Their assessment will be factual, so no problem
The assessment of the IMF team led by Joël Toujas-Bernate will also affect whether Ghana floats another US$1 billion Eurobond before the elections and the pricing of that bond. International money markets will take their cue from the outcome of this week’s talks in Accra.
Joël Toujas-Bernate’s team will report back to IMF headquarters in Washington where the Executive Board is set to rule on Ghana’s performance in mid-September.
The government is confident that it was pass the IMF test following a statement from the Fund in May that Ghana’s performance was “broadly satisfactory” under its US$918 million aid deal with the fund.
Finance Minister Seth Terkper told The Africa Report in Accra that the IMF assessment was likely to be positive: “The outstanding issues are about data and prior actions [policies to be implemented in the next phase of the programme].”
Asked if he was uneasy about the IMF playing such a key role assessing government’s performance so close to an election, Terkper, who used to work for the IMF, said: “Their assessment will be factual, so no problem.”
The IMF used to be accused of provoking coup d’états by pushing governments to slash state spending and devalue currencies. Now it is accused, as it was in Mozambique last year, of turning a blind eye to government failures and helping to swing elections for ruling parties.
That puts a heavy responsibility on the IMF team, which says it will be checking the latest government figures on state spending, progress on fixing the chronically indebted state energy companies and compliance with an order to stop government borrowing from the central bank.
Opposition parties are increasingly critical of the IMF’s role, accusing the fund of bailing out President John Mahama’s National Democratic Congress government.
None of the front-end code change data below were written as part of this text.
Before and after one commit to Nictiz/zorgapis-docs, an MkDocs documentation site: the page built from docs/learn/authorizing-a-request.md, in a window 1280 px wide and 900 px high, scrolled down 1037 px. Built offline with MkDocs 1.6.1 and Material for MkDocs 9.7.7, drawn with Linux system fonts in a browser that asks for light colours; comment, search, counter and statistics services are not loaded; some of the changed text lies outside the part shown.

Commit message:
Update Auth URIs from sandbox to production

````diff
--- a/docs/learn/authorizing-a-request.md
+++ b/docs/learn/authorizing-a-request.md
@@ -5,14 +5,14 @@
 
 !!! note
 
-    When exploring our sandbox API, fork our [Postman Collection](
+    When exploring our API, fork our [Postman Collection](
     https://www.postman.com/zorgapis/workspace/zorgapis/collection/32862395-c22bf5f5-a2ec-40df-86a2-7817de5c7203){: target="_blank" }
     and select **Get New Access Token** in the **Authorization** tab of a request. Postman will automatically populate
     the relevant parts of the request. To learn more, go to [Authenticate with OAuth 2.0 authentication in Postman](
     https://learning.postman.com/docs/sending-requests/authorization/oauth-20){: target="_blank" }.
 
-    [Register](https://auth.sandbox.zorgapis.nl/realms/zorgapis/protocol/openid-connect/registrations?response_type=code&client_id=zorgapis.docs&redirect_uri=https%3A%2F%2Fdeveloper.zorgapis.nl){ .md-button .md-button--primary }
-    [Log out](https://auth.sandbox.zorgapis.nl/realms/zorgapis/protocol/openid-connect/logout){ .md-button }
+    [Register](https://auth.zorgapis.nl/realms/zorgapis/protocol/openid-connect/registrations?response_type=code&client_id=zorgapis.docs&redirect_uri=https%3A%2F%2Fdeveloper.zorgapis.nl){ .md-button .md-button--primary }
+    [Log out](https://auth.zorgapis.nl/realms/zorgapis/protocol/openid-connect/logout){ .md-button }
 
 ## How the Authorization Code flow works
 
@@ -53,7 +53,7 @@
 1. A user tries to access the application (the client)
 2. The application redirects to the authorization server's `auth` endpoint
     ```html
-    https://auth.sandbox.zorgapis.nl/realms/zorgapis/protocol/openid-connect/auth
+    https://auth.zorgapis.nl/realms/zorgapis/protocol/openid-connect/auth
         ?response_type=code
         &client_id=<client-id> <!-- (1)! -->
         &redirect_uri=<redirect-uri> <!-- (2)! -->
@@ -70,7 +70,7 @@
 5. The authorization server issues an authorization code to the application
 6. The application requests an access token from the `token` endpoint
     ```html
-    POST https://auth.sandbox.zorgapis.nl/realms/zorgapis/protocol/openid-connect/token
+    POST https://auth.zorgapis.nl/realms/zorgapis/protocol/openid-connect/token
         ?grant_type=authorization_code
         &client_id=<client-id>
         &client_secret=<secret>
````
Officials from the opposition New Patriotic Party have asked the IMF to take their concerns about Ghana’s “unsustainable domestic and foreign debt” and “continuing grand corruption in state procurement of goods and services” into account in their report to Washington.